Bodleian Library, MS. Douce 134, f. 67v (‘Lucifer (composite devil with many heads) being judged by Christ in majesty, while the saints intercede for him’). Livre de la Vigne nostre Seigneur. France, c. 1450-1470
“In Canavesio’s vivid fifteenth-century mural in Notre Dame des Fontaines in La Brigue, France, we witness Judas hanging from an olive tree after the betrayal of Jesus. While a demon is shown extracting a miniature replica of Judas from the entrails of the suspended body of the betrayer
Le Déluge. Saint Agustin. La Cité de Dieu. Miniature de Maître de L'Échevinage. Rouen, troisième tiers du XVe siècle. Manuscrit sur vélin, avec miniatures et lettres ornées (47 x 34,5 cm) BNF, Manuscrits, français 28, f. 66v.

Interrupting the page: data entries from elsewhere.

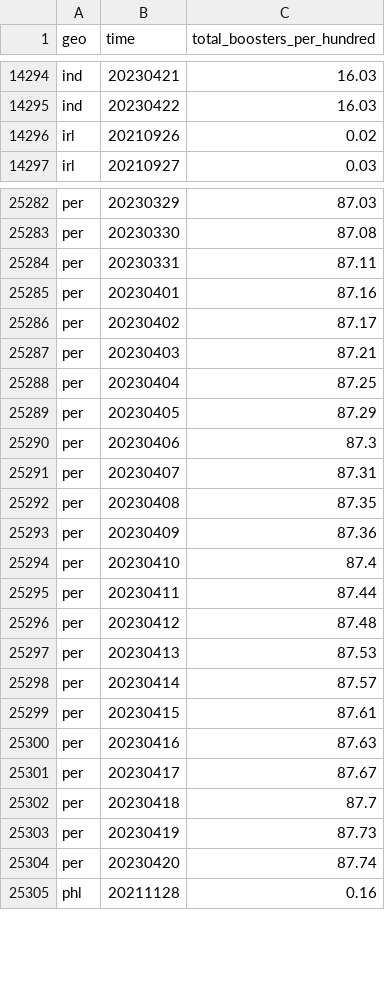
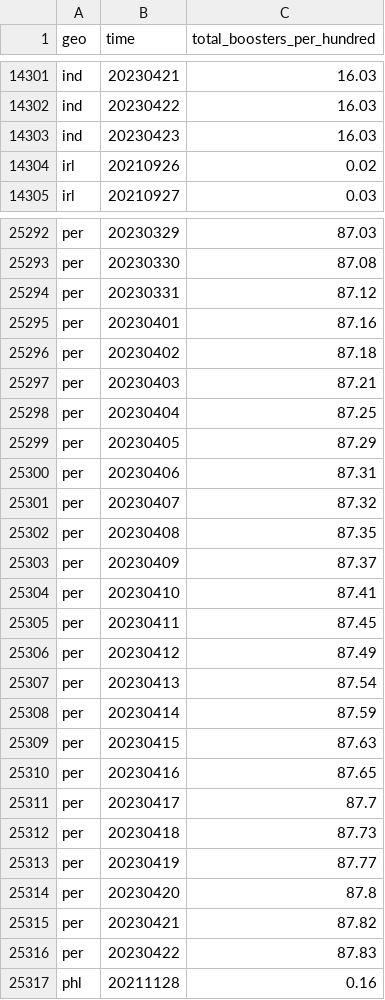
Before and after one commit to open-numbers/ddf--open_numbers--owid_covid_19, a CSV file: ddf--datapoints--total_boosters_per_hundred--by--geo--time.csv, drawn as a sheet; only a part is shown, gaps mark what is left out; the diff covers the shown part only.

```diff
--- a/ddf--datapoints--total_boosters_per_hundred--by--geo--time.csv
+++ b/ddf--datapoints--total_boosters_per_hundred--by--geo--time.csv
@@ -14295,2 +14302,3 @@ ind,20230421,16.03
 ind,20230422,16.03
+ind,20230423,16.03
 irl,20210926,0.02
@@ -25283,5 +25293,5 @@ per,20230329,87.03
 per,20230330,87.08
-per,20230331,87.11
+per,20230331,87.12
 per,20230401,87.16
-per,20230402,87.17
+per,20230402,87.18
 per,20230403,87.21
@@ -25289,17 +25299,19 @@ per,20230404,87.25
 per,20230405,87.29
-per,20230406,87.3
-per,20230407,87.31
+per,20230406,87.31
+per,20230407,87.32
 per,20230408,87.35
-per,20230409,87.36
-per,20230410,87.4
-per,20230411,87.44
-per,20230412,87.48
-per,20230413,87.53
-per,20230414,87.57
-per,20230415,87.61
-per,20230416,87.63
-per,20230417,87.67
-per,20230418,87.7
-per,20230419,87.73
-per,20230420,87.74
+per,20230409,87.37
+per,20230410,87.41
+per,20230411,87.45
+per,20230412,87.49
+per,20230413,87.54
+per,20230414,87.59
+per,20230415,87.63
+per,20230416,87.65
+per,20230417,87.7
+per,20230418,87.73
+per,20230419,87.77
+per,20230420,87.8
+per,20230421,87.82
+per,20230422,87.83
 phl,20211128,0.16
```
Also changed, not shown: 12 added rows and 45 edited cells elsewhere in this file, ddf--datapoints--hosp_patients_smoothed--by--geo--time.csv, ddf--datapoints--people_fully_vaccinated_per_hundred--by--geo--time.csv, 45 other files.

Couple with traditional Devil, or Oni-masks. Devil masks serve two purposes; the first, to portray the devil and create disasters or cause the plague, and conversely they are used to ward off evil spirits (As Fierce God Style). Used in Noh, Kabuki, and in celebration. Often handed down from generation to generation.
Krampus: The Christmas demon. God love the Germans (and my heritage)... all other cultures share stories of sugar plum fairies for good children, leave it to the Kraut's to turn it around and threaten their children with a Christmas demon.